- _WHAT YOU ARE ASKED TO DO_:
Word for word, reproduce each of the entries.

- _INPUT DATA_:

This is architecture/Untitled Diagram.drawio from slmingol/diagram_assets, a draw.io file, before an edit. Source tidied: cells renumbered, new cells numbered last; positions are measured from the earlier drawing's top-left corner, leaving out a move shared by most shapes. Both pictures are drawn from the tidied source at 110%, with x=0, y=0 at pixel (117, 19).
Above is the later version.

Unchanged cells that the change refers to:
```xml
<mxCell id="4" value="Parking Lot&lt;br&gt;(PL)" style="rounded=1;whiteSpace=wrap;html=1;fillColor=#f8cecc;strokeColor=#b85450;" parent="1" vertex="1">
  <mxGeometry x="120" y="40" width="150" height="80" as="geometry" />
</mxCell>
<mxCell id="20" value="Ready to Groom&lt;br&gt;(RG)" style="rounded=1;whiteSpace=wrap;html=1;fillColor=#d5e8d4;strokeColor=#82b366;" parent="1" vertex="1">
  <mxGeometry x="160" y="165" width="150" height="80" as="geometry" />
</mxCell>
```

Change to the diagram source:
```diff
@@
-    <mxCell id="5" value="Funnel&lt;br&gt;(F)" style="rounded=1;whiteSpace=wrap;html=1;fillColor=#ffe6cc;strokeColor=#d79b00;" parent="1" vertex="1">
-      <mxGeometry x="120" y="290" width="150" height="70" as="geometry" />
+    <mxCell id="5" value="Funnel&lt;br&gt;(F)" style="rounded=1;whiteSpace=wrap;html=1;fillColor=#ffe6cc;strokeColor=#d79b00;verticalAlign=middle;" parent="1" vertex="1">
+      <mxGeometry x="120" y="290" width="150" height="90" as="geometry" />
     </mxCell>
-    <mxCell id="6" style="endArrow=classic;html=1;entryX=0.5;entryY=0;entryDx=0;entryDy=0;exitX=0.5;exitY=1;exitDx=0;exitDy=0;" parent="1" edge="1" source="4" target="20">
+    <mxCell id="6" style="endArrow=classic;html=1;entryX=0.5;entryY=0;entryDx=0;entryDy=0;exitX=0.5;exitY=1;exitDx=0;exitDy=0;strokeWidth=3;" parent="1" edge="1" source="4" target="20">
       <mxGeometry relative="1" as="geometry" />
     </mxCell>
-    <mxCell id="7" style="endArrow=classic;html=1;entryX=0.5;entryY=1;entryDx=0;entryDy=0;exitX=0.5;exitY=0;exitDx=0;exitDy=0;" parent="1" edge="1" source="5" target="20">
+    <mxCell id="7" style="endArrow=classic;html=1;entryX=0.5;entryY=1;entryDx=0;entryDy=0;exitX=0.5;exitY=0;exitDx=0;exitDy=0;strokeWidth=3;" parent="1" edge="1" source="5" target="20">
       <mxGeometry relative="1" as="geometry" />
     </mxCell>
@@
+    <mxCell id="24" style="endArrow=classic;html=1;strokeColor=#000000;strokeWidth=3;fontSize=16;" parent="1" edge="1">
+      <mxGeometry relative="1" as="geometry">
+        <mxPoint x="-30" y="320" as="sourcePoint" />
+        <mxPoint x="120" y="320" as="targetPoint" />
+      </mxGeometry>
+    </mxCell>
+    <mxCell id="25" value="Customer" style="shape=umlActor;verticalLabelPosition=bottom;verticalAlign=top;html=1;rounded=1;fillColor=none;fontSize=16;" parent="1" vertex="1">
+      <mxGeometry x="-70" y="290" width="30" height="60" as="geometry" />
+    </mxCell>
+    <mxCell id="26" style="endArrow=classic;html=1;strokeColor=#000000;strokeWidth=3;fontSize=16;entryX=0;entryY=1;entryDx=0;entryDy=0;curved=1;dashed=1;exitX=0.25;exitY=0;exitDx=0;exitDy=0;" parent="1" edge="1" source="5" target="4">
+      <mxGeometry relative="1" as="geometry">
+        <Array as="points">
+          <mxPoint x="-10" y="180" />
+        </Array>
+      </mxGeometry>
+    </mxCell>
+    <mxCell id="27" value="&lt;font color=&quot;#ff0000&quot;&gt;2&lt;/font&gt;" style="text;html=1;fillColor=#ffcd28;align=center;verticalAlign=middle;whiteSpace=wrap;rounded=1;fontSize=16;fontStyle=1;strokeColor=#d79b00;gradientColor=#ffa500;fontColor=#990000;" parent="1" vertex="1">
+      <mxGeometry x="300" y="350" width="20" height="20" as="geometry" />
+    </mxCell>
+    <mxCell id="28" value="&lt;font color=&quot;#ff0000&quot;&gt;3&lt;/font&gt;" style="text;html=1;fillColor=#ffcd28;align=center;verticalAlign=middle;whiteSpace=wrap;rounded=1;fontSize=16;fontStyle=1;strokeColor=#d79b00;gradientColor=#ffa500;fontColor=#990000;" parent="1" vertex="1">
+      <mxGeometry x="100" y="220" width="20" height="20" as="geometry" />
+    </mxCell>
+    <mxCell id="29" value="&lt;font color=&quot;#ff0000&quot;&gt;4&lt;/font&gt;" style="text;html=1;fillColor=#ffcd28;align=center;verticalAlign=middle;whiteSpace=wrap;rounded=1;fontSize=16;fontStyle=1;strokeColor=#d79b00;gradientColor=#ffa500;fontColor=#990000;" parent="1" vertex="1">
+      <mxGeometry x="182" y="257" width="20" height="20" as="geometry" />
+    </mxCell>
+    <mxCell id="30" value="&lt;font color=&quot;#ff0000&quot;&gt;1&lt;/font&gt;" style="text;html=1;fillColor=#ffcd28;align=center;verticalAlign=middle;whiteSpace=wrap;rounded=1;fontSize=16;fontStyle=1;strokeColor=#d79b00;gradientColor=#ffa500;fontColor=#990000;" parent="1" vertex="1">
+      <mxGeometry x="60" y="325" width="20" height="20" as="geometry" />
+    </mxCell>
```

- _ANSWER TO THIS TASK_:
This is architecture/Untitled Diagram.drawio from slmingol/diagram_assets, a draw.io file, before an edit. Source tidied: cells renumbered, new cells numbered last; positions are measured from the earlier drawing's top-left corner, leaving out a move shared by most shapes. Both pictures are drawn from the tidied source at 110%, with x=0, y=0 at pixel (117, 19).
Above is the later version.

Unchanged cells that the change refers to:
```xml
<mxCell id="4" value="Parking Lot&lt;br&gt;(PL)" style="rounded=1;whiteSpace=wrap;html=1;fillColor=#f8cecc;strokeColor=#b85450;" parent="1" vertex="1">
  <mxGeometry x="120" y="40" width="150" height="80" as="geometry" />
</mxCell>
<mxCell id="20" value="Ready to Groom&lt;br&gt;(RG)" style="rounded=1;whiteSpace=wrap;html=1;fillColor=#d5e8d4;strokeColor=#82b366;" parent="1" vertex="1">
  <mxGeometry x="160" y="165" width="150" height="80" as="geometry" />
</mxCell>
```

Change to the diagram source:
```diff
@@
-    <mxCell id="5" value="Funnel&lt;br&gt;(F)" style="rounded=1;whiteSpace=wrap;html=1;fillColor=#ffe6cc;strokeColor=#d79b00;" parent="1" vertex="1">
-      <mxGeometry x="120" y="290" width="150" height="70" as="geometry" />
+    <mxCell id="5" value="Funnel&lt;br&gt;(F)" style="rounded=1;whiteSpace=wrap;html=1;fillColor=#ffe6cc;strokeColor=#d79b00;verticalAlign=middle;" parent="1" vertex="1">
+      <mxGeometry x="120" y="290" width="150" height="90" as="geometry" />
     </mxCell>
-    <mxCell id="6" style="endArrow=classic;html=1;entryX=0.5;entryY=0;entryDx=0;entryDy=0;exitX=0.5;exitY=1;exitDx=0;exitDy=0;" parent="1" edge="1" source="4" target="20">
+    <mxCell id="6" style="endArrow=classic;html=1;entryX=0.5;entryY=0;entryDx=0;entryDy=0;exitX=0.5;exitY=1;exitDx=0;exitDy=0;strokeWidth=3;" parent="1" edge="1" source="4" target="20">
       <mxGeometry relative="1" as="geometry" />
     </mxCell>
-    <mxCell id="7" style="endArrow=classic;html=1;entryX=0.5;entryY=1;entryDx=0;entryDy=0;exitX=0.5;exitY=0;exitDx=0;exitDy=0;" parent="1" edge="1" source="5" target="20">
+    <mxCell id="7" style="endArrow=classic;html=1;entryX=0.5;entryY=1;entryDx=0;entryDy=0;exitX=0.5;exitY=0;exitDx=0;exitDy=0;strokeWidth=3;" parent="1" edge="1" source="5" target="20">
       <mxGeometry relative="1" as="geometry" />
     </mxCell>
@@
+    <mxCell id="24" style="endArrow=classic;html=1;strokeColor=#000000;strokeWidth=3;fontSize=16;" parent="1" edge="1">
+      <mxGeometry relative="1" as="geometry">
+        <mxPoint x="-30" y="320" as="sourcePoint" />
+        <mxPoint x="120" y="320" as="targetPoint" />
+      </mxGeometry>
+    </mxCell>
+    <mxCell id="25" value="Customer" style="shape=umlActor;verticalLabelPosition=bottom;verticalAlign=top;html=1;rounded=1;fillColor=none;fontSize=16;" parent="1" vertex="1">
+      <mxGeometry x="-70" y="290" width="30" height="60" as="geometry" />
+    </mxCell>
+    <mxCell id="26" style="endArrow=classic;html=1;strokeColor=#000000;strokeWidth=3;fontSize=16;entryX=0;entryY=1;entryDx=0;entryDy=0;curved=1;dashed=1;exitX=0.25;exitY=0;exitDx=0;exitDy=0;" parent="1" edge="1" source="5" target="4">
+      <mxGeometry relative="1" as="geometry">
+        <Array as="points">
+          <mxPoint x="-10" y="180" />
+        </Array>
+      </mxGeometry>
+    </mxCell>
+    <mxCell id="27" value="&lt;font color=&quot;#ff0000&quot;&gt;2&lt;/font&gt;" style="text;html=1;fillColor=#ffcd28;align=center;verticalAlign=middle;whiteSpace=wrap;rounded=1;fontSize=16;fontStyle=1;strokeColor=#d79b00;gradientColor=#ffa500;fontColor=#990000;" parent="1" vertex="1">
+      <mxGeometry x="300" y="350" width="20" height="20" as="geometry" />
+    </mxCell>
+    <mxCell id="28" value="&lt;font color=&quot;#ff0000&quot;&gt;3&lt;/font&gt;" style="text;html=1;fillColor=#ffcd28;align=center;verticalAlign=middle;whiteSpace=wrap;rounded=1;fontSize=16;fontStyle=1;strokeColor=#d79b00;gradientColor=#ffa500;fontColor=#990000;" parent="1" vertex="1">
+      <mxGeometry x="100" y="220" width="20" height="20" as="geometry" />
+    </mxCell>
+    <mxCell id="29" value="&lt;font color=&quot;#ff0000&quot;&gt;4&lt;/font&gt;" style="text;html=1;fillColor=#ffcd28;align=center;verticalAlign=middle;whiteSpace=wrap;rounded=1;fontSize=16;fontStyle=1;strokeColor=#d79b00;gradientColor=#ffa500;fontColor=#990000;" parent="1" vertex="1">
+      <mxGeometry x="182" y="257" width="20" height="20" as="geometry" />
+    </mxCell>
+    <mxCell id="30" value="&lt;font color=&quot;#ff0000&quot;&gt;1&lt;/font&gt;" style="text;html=1;fillColor=#ffcd28;align=center;verticalAlign=middle;whiteSpace=wrap;rounded=1;fontSize=16;fontStyle=1;strokeColor=#d79b00;gradientColor=#ffa500;fontColor=#990000;" parent="1" vertex="1">
+      <mxGeometry x="60" y="325" width="20" height="20" as="geometry" />
+    </mxCell>
```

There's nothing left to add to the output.